This study tried to see the determinants of nutritional status of children using longitudinal data from fifteen villages of rural Ethiopia. An attempt was also made to see if there are any significant interactions between mother’s education and community characteristics. By employing random effects procedure, both height-for-age and weight-for-height z-scores were regressed on various private and public determinants. The results show that age of the child, parental height and primary education, existence of permanent partner to the household head, household size and composition, and safe water source of the household are an important determinants of child nutritional outcomes. However, most of the interaction terms between mother’s education and community variables (such as access to healthcare and the communities’ safe source of water) failed to be significant implying partly the unimportance of these community variables and partly the low level of maternal education in the sampled households.

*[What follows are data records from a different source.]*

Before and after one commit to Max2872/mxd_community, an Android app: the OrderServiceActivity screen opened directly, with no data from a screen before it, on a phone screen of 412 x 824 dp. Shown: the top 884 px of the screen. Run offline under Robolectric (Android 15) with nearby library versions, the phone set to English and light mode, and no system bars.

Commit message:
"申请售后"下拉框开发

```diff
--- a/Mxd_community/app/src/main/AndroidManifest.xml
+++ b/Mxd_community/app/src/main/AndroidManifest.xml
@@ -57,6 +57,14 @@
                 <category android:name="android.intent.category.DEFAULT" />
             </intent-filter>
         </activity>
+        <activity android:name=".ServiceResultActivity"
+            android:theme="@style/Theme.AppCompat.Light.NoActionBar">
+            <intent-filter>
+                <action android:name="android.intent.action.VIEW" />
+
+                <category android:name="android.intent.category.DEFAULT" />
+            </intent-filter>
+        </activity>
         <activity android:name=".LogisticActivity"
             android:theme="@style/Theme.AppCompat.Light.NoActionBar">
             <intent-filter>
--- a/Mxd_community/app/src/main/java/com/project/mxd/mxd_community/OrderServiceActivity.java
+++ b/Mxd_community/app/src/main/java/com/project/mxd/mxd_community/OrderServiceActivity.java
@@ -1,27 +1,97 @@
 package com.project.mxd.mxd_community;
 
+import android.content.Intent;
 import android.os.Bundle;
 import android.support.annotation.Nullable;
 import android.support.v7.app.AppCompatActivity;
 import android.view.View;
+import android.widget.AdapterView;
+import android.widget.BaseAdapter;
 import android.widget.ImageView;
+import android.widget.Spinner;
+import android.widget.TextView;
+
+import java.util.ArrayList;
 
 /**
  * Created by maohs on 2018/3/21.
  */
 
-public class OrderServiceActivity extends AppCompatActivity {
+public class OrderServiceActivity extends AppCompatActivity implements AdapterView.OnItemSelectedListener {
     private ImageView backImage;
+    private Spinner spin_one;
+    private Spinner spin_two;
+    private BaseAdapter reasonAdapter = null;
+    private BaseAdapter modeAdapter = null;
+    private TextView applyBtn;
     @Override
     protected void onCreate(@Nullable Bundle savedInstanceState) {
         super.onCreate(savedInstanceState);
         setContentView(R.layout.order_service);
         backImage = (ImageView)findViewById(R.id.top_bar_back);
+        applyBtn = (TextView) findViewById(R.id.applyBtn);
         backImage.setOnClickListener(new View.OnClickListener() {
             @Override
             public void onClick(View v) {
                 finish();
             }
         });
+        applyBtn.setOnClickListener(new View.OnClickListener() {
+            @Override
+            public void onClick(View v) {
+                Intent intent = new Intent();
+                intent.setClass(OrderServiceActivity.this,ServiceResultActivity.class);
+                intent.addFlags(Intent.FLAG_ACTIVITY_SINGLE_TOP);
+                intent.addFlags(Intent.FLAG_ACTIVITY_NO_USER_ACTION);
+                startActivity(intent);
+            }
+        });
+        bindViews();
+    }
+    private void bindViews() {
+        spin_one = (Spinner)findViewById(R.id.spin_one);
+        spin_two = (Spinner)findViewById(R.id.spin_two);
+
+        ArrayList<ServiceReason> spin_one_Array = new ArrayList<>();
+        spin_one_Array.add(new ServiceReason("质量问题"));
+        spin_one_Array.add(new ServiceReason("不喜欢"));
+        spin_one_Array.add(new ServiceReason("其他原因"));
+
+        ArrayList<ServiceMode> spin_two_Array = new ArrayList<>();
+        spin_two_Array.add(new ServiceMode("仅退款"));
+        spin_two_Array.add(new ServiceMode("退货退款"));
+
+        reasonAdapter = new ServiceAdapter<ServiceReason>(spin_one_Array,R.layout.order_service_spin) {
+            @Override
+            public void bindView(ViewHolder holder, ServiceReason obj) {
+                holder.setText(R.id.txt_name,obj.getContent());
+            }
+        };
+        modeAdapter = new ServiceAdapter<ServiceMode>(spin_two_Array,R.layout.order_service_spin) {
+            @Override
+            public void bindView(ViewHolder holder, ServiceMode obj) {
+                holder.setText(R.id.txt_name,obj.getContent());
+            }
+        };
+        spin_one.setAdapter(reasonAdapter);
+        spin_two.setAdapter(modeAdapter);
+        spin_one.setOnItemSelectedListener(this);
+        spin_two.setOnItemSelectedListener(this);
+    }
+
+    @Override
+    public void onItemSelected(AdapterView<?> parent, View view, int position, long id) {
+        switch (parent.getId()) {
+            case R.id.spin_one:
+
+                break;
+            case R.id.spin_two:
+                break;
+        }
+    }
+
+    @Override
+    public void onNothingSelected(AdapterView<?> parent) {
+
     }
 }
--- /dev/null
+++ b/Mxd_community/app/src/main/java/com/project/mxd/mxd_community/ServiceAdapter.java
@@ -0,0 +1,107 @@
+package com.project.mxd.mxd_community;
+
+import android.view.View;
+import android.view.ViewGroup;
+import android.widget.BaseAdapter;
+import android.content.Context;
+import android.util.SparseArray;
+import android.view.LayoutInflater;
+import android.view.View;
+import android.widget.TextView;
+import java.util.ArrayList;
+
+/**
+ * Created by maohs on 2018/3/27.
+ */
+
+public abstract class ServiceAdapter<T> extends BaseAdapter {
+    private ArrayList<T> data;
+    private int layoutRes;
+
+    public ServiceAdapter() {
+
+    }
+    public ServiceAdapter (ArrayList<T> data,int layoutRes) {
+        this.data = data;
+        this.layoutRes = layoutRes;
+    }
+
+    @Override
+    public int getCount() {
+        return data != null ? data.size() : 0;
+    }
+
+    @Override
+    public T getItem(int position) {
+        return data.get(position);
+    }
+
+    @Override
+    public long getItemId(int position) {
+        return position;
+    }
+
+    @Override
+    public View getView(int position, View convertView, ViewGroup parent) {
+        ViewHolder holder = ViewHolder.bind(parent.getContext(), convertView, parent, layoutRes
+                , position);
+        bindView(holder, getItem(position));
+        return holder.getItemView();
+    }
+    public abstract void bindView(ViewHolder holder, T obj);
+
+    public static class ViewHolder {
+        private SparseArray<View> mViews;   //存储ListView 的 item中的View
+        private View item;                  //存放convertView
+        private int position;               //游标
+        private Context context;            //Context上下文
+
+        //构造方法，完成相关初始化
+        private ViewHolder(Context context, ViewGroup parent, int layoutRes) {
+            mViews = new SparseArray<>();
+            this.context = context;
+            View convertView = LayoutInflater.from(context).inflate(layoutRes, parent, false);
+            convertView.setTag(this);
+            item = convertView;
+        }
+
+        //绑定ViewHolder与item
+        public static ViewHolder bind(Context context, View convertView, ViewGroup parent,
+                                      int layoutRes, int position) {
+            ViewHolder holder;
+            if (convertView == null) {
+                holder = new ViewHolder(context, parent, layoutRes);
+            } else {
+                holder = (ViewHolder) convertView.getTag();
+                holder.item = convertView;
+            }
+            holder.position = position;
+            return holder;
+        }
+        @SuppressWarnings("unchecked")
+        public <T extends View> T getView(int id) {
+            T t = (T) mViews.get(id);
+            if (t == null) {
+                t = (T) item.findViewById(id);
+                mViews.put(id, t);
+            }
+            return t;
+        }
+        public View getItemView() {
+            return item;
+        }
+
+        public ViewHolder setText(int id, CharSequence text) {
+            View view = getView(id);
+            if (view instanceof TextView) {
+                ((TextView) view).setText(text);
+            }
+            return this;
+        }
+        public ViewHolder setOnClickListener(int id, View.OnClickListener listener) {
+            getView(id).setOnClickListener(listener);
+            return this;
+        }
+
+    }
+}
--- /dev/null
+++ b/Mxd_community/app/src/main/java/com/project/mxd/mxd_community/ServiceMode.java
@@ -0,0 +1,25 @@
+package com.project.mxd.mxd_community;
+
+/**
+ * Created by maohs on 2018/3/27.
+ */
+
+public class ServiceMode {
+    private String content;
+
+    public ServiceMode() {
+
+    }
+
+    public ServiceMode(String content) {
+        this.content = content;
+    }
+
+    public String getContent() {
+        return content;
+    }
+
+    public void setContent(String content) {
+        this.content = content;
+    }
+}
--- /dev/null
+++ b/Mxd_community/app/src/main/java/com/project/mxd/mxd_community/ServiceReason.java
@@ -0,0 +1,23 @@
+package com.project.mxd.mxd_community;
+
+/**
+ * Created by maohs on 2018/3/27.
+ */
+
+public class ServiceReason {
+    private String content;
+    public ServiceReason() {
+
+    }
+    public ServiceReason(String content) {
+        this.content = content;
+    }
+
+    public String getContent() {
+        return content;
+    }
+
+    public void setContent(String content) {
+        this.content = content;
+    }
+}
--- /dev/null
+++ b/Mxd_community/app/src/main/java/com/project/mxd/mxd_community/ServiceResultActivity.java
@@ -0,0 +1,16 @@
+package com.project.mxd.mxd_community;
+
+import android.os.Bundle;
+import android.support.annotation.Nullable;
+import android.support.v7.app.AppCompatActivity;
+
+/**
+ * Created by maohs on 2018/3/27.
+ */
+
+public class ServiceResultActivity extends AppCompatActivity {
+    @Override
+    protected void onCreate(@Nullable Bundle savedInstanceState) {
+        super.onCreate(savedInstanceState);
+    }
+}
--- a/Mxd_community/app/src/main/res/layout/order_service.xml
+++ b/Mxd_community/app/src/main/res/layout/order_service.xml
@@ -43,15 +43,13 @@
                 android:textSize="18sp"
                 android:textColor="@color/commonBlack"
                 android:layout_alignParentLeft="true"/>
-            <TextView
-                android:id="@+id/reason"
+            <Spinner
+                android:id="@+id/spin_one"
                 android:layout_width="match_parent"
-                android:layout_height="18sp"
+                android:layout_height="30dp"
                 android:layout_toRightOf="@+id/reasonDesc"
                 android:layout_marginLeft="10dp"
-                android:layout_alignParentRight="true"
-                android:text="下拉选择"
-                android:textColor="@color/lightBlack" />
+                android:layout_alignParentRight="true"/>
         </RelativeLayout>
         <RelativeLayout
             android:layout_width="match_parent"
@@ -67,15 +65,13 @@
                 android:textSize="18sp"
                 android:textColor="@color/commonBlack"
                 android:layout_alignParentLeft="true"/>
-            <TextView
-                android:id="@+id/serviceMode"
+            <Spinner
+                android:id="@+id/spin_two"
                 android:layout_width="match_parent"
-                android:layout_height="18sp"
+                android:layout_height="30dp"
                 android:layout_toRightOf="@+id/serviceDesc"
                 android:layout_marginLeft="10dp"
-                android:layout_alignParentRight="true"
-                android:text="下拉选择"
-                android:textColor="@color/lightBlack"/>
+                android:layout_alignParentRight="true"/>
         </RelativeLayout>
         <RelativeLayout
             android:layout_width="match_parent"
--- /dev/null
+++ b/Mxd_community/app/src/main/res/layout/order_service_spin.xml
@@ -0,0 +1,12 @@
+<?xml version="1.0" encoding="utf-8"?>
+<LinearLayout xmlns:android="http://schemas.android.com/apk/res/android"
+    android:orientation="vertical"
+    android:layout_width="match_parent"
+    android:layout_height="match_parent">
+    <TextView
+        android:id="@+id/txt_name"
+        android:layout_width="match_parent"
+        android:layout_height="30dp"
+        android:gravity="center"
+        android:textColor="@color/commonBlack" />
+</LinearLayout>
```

But for the significant term in the WHZ regression (i.e the interaction between access to health care and mother’s attainment of at least a year of primary education but not higher), one may argue that having at least a year of primary education is a substitute to access to health care



Human Resource Economiics